Displaying your prints and photographs
The enemies of prints and photographs are heat, humidity, light, and air pollutants. As a result, a museum might utilize a climate-controlled room with purified air for long-term storage.
In choosing a location to display your artwork, a room with moderate, non-fluctuating temperatures is probably best. Overly damp rooms, such as basements, kitchens, or bathrooms, aren’t good locations. Nor are hot attics. And don’t display your artwork where a heating or cooling register might blow warm or cool air directly on it.
Just as light can fade upholstery, light can fade photographs and prints. This can be minimized by displaying your artwork away from windows or bright light. Indirect light is best. It will also help to display your artwork under glass or plastic, both of which block some of the ultraviolet light found in sunlight and fluorescent light.

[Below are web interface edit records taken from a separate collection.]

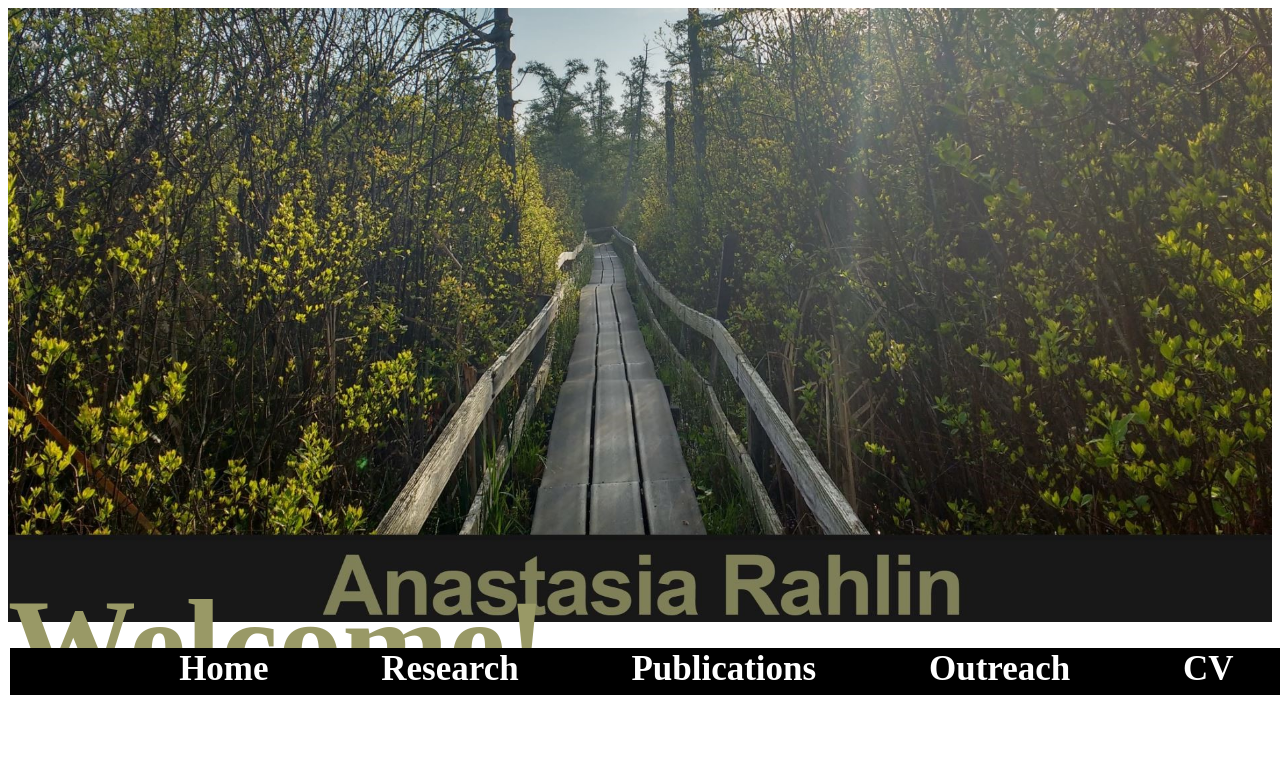
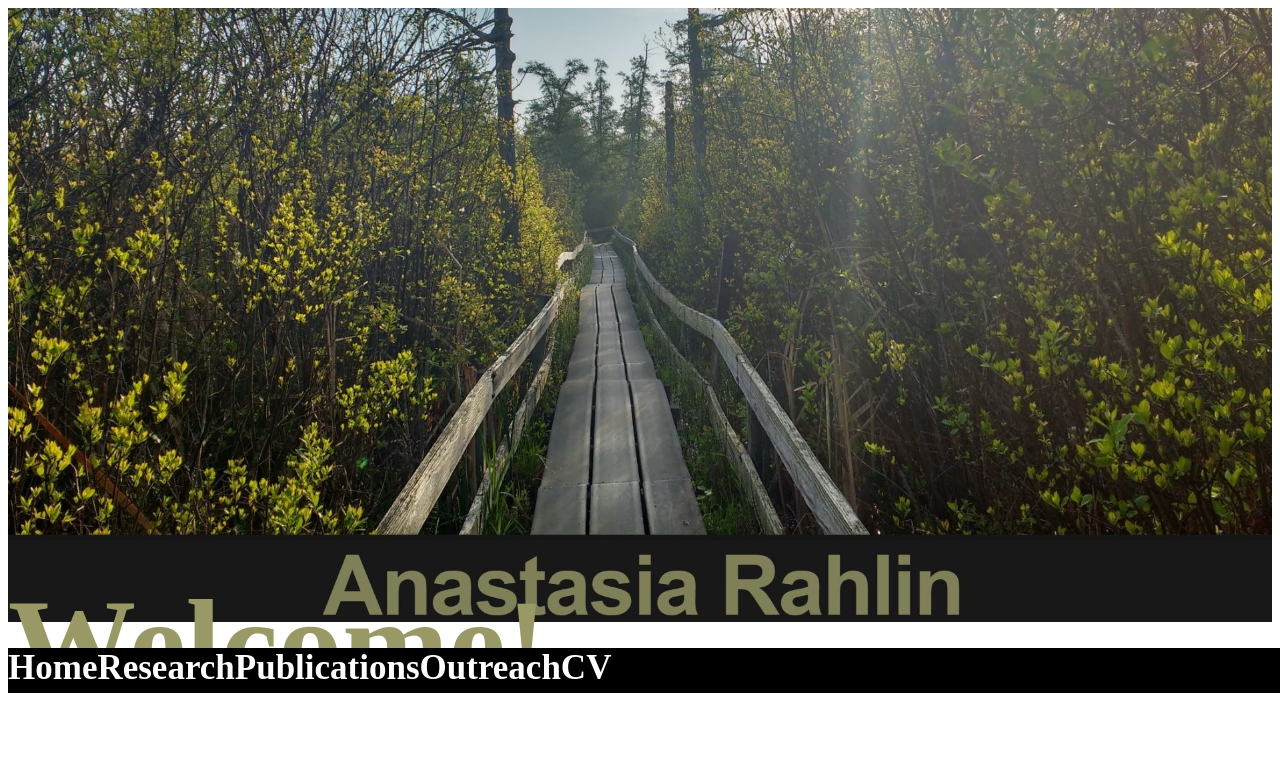
Before and after one commit to anarahlin/anarahlin.github.io, a Jekyll site: the page built from index.html, in a window 1280 px wide. Shown: the top 775 px of the page. Built offline with Jekyll 4.4.1, drawn with Linux system fonts in a browser that asks for light colours; nearby versions of some CDN libraries; the list of posts is cut into pages by our own code; comment, search, counter and statistics services are not loaded; grey boxes are pictures that could not be loaded.

Commit message:
Update nav.html

```diff
--- a/_includes/nav.html
+++ b/_includes/nav.html
@@ -102,11 +102,7 @@ h8{
   overflow: hidden;
   background-color: #000000;
   z-index: 9;
-  list-style: none; /*new addition*/
-  margin: 0 2px; /*new addition*/
-  padding: 0; /*new addition*/
-  display: flex; /*new addition*/
-  justify-content: space-around; /*new addition*/
+
 }
 
 
@@ -121,6 +117,10 @@ h8{
   padding: 1px 14px;
   text-decoration: none;
   font-size: 20px;
+  list-style: none; /*new addition*/
+  padding: 0; /*new addition*/
+  display: flex; /*new addition*/
+  justify-content: space-around; /*new addition*/
   /*width: 100%; /* five equal-width links, 20% */
 }
 
```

Some framing materials can be a problem because they can contain acid or they give off pollutants, both of which can damage your artwork. We use acid-free foam board and matts for this reason. When you select a frame, choose one that does not give off pollutants. For example, inexpensive wood frames may be made of pine, which emit chemicals known as terpenes. Terpenes give pine its distinctive aroma, but they are considered pollutants, and they can damage artwork. We tend to prefer metal frames because they are inert.
If properly prepared and cared for, there is no reason that your prints and photographs can’t last for 100 years or more.